* Tier 2 capital is defined as (i) reserves for problem assets [bad debts] that may not exceed 100% of Tier 1 capital; (ii) perpetual preferred stock not qualified to include into Tier 1; (iii) hybrid capital instruments and mandatory convertibles; (iv) subordinated debt; and (v) preferred stock with medium-term remaining current maturity. Tier 2 capital is sometimes referred to as "supplementary capital" and Tier 1 as "core capital".
* The Basle Capital Convergence Accord as operated by most domestic regulators requires banks to hold total capital equivalent to at least 8% of their combined assets, with half of this cushion in the form of Tier 1 capital.
Assets are weighted according to perceived risks, with a 100% weighting for most private-sector lending; 50% for residential mortgages; and only 20% for short-term inter-bank credits.
Loans to banks from non-Organisation for Economic Cooperation and Development countries (exceeding one-year) receive a 100% risk-weighting.
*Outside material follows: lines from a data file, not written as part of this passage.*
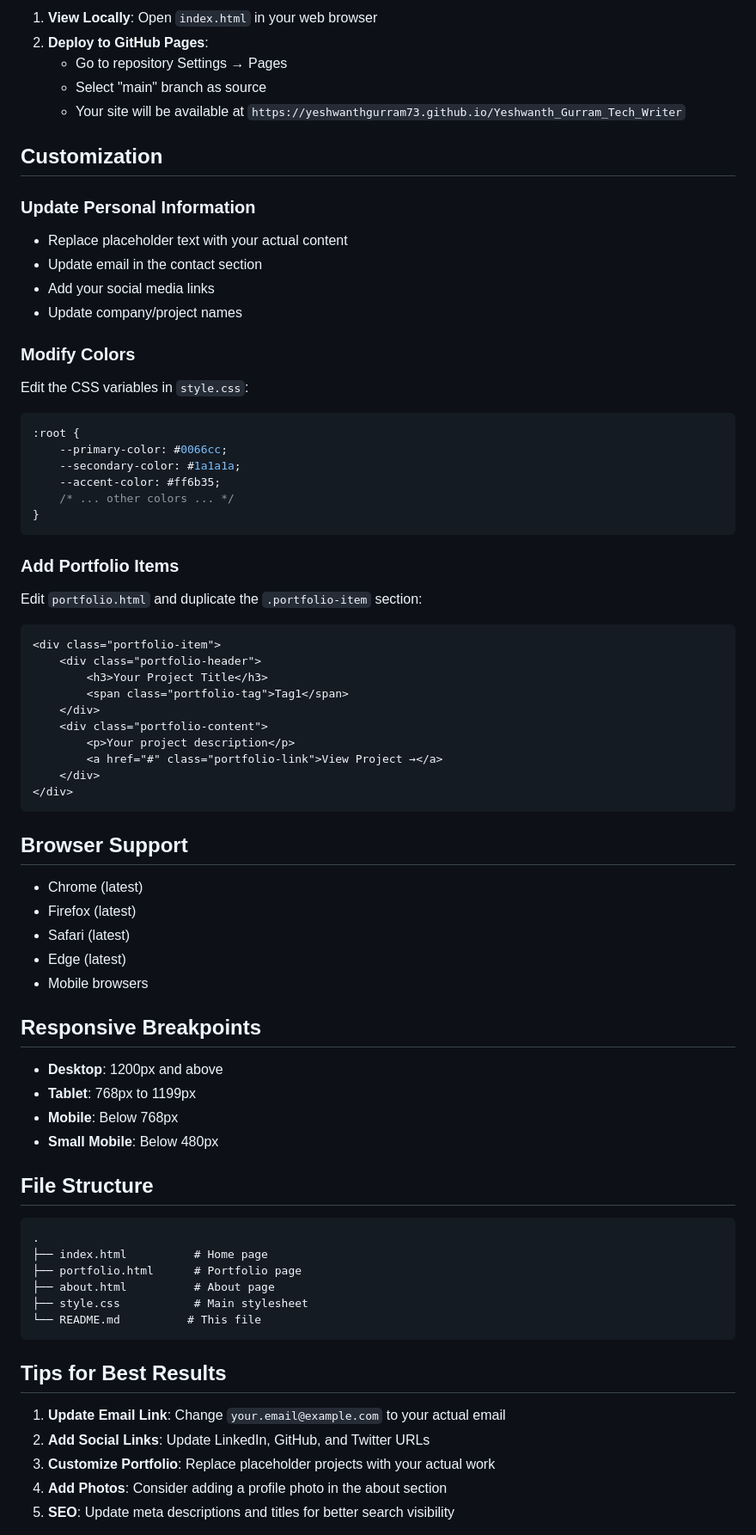
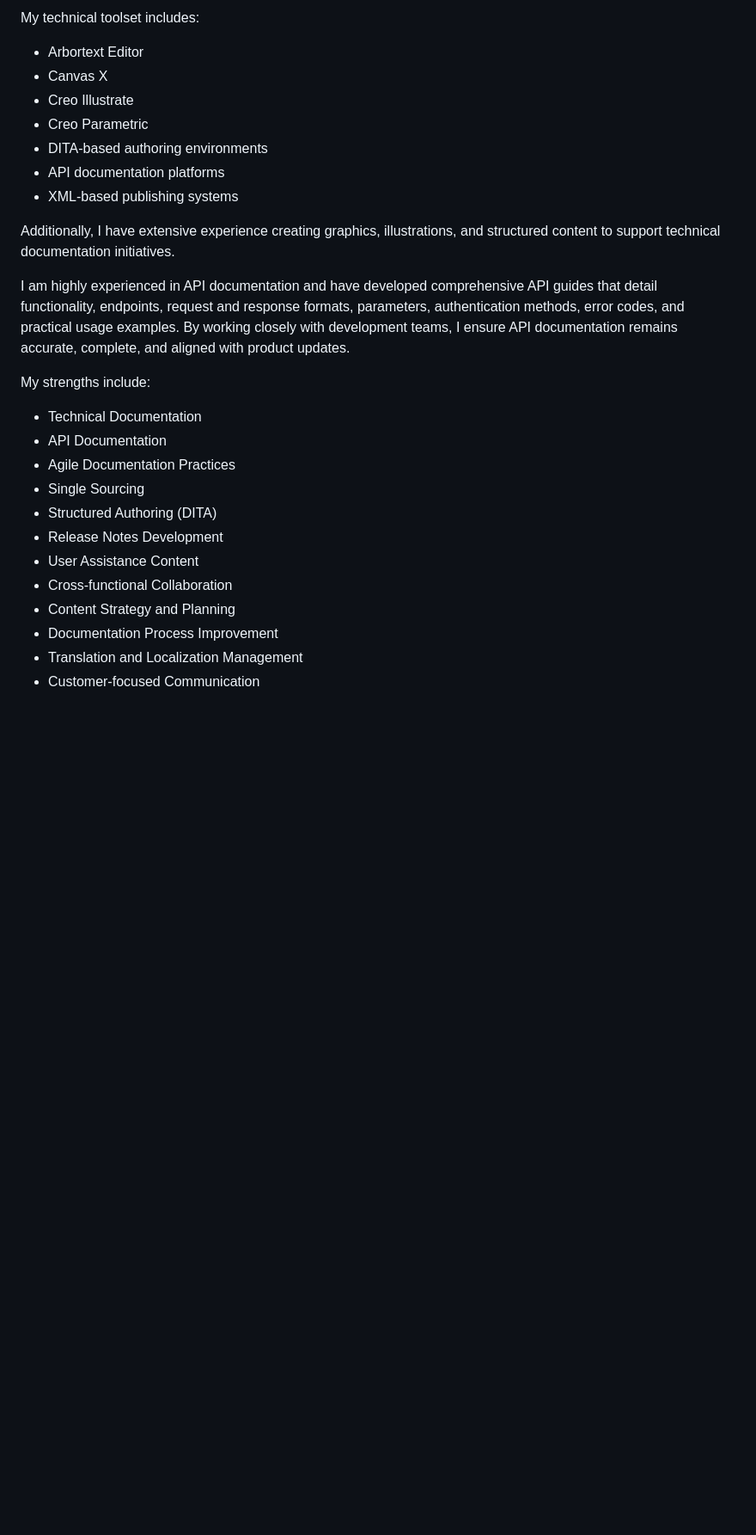
Before and after one commit to yeshwanthgurram73/Yeshwanth_Gurram_Tech_Writer, a Markdown page: README.md, the part around one of its changes. Shown at 86% size. Rendered like a GitHub page; blank space fills up the shorter version.

````diff
--- a/README.md
+++ b/README.md
@@ -66,75 +44,30 @@ Complete stylesheet with:
 
-1. **View Locally**: Open `index.html` in your web browser
-2. **Deploy to GitHub Pages**:
-   - Go to repository Settings → Pages
-   - Select "main" branch as source
-   - Your site will be available at `https://yeshwanthgurram73.github.io/Yeshwanth_Gurram_Tech_Writer`
+My technical toolset includes:
 
-## Customization
+* Arbortext Editor
+* Canvas X
+* Creo Illustrate
+* Creo Parametric
+* DITA-based authoring environments
+* API documentation platforms
+* XML-based publishing systems
 
-### Update Personal Information
-- Replace placeholder text with your actual content
-- Update email in the contact section
-- Add your social media links
-- Update company/project names
+Additionally, I have extensive experience creating graphics, illustrations, and structured content to support technical documentation initiatives.
 
-### Modify Colors
-Edit the CSS variables in `style.css`:
-```css
-:root {
-    --primary-color: #0066cc;
-    --secondary-color: #1a1a1a;
-    --accent-color: #ff6b35;
-    /* ... other colors ... */
-}
-```
+I am highly experienced in API documentation and have developed comprehensive API guides that detail functionality, endpoints, request and response formats, parameters, authentication methods, error codes, and practical usage examples. By working closely with development teams, I ensure API documentation remains accurate, complete, and aligned with product updates.
 
-### Add Portfolio Items
-Edit `portfolio.html` and duplicate the `.portfolio-item` section:
-```html
-<div class="portfolio-item">
-    <div class="portfolio-header">
-        <h3>Your Project Title</h3>
-        <span class="portfolio-tag">Tag1</span>
-    </div>
-    <div class="portfolio-content">
-        <p>Your project description</p>
-        <a href="#" class="portfolio-link">View Project →</a>
-    </div>
-</div>
-```
+My strengths include:
 
-## Browser Support
+* Technical Documentation
+* API Documentation
+* Agile Documentation Practices
+* Single Sourcing
+* Structured Authoring (DITA)
+* Release Notes Development
+* User Assistance Content
+* Cross-functional Collaboration
+* Content Strategy and Planning
+* Documentation Process Improvement
+* Translation and Localization Management
+* Customer-focused Communication
 
-- Chrome (latest)
-- Firefox (latest)
-- Safari (latest)
-- Edge (latest)
-- Mobile browsers
-
-## Responsive Breakpoints
-
-- **Desktop**: 1200px and above
-- **Tablet**: 768px to 1199px
-- **Mobile**: Below 768px
-- **Small Mobile**: Below 480px
-
-## File Structure
-
-```
-.
-├── index.html          # Home page
-├── portfolio.html      # Portfolio page
-├── about.html          # About page
-├── style.css           # Main stylesheet
-└── README.md          # This file
-```
-
-## Tips for Best Results
-
-1. **Update Email Link**: Change `your.email@example.com` to your actual email
-2. **Add Social Links**: Update LinkedIn, GitHub, and Twitter URLs
-3. **Customize Portfolio**: Replace placeholder projects with your actual work
-4. **Add Photos**: Consider adding a profile photo in the about section
-5. **SEO**: Update meta descriptions and titles for better search visibility
-
````
Also changed, not shown: other parts of README.md (+31 -67 lines).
However, claims on central banks and governments in local currency have zero-weighting.
* Syndicated lending refers to large loans made jointly by a group of banks to one borrower. Usually, one lead bank takes a small percentage of the loan and partitions (syndicates) the rest to other banks.
AFRICA'S TOP 50 SUB-SAHARAN BANKS Ranking by capitalisation (US$ mn) Capital Assets CAR (%) Standard Bank Group (South Africa) 12/03 4,233 81,384 5.2 ABSA Group (South Africa) 12/03 3,012 47,938 6.3 FirstRand Banking Group (South Africa) 06/03 1,851 40,238 4.6 Nedcor Group (South Africa) 12/03 1,595 47,076 3.4 Investec Group (South Africa) 03/04 1,092 23,078 4.7 Mauritius Commercial Bank 06/03 295 2,586 11.4 African Bank (South Africa) 09/03 287 925 31.0 Union Bank of Nigeria 03/04 265 3,002 8.8 Barclays Bank of Zimbabwe 12/02 242 2,216 10.9 National Merchant Bank of Zimbabwe 12/02 215 1,367 First Bank of Nigeria 03/03 201 3,224 6.2 State Bank of Mauritius 06/03 177 1,334 13.2 Commercial Bank of Ethiopia 06/03 163 2,932 5.5 United Bank for Africa (Nigeria) 03/03 117 1,607 7.3 Ecobank Transnational (Togo) 12/02 100 1,143 8.7 Zenith International Bank (Nigeria) 06/03 99 883 11.2 Intercontinental Bank (Nigeria) 12/02 74 500 14.8 Kenya Commercial Bank 12/03 74 794.5 9.3 Banque Internationale pour le Commerce et l'Industrie de la Cote d'Ivoire 12/02 57 455 12.5 BGFI Bank (Gabon) 12/02 56 546 10.2 Wema Bank (Nigeria) 03/03 53 483 11.0 Ghana Commercial Bank 12/02 50.4 553.6 9.1 Banque Internationale pour le Commerce et l'Industrie du Gabon 12/02 48.2 498 9.6 Bank Windhoek (Namibia) 03/03 47 483 9.7 Afribank Nigeria 03/02 47 720 6.5 Standard Chartered Bank Ghana 12/03 46 432.6 10.6 Investment Banking & Trust Company (Nigeria) 03/03 46 189 24.3 Diamond Bank (Nigeria) 04/02 45 458 9.8 Merchant Bank of Central Africa (Zimbabwe) 12/02 42.9 193.5 22.1 Commercial Bank of Namibia 12/03 36.7 376.2 9.7 Barclays Bank of Ghana 12/02 36 321 11.2 FSB International Bank (Nigeria) 03/02 35 271 12.9 Chartered Bank (Nigeria) 03/03 32.7 348.8 9.3 Societe Generale de Banques du Senegal 12/02 31 514 6.03 Universal Trust Bank of Nigeria 03/02 29 253 11.4 National Bank of Malawi 12/02 29 182.5 15.9 CFC Bank Kenya 12/03 29 216.2...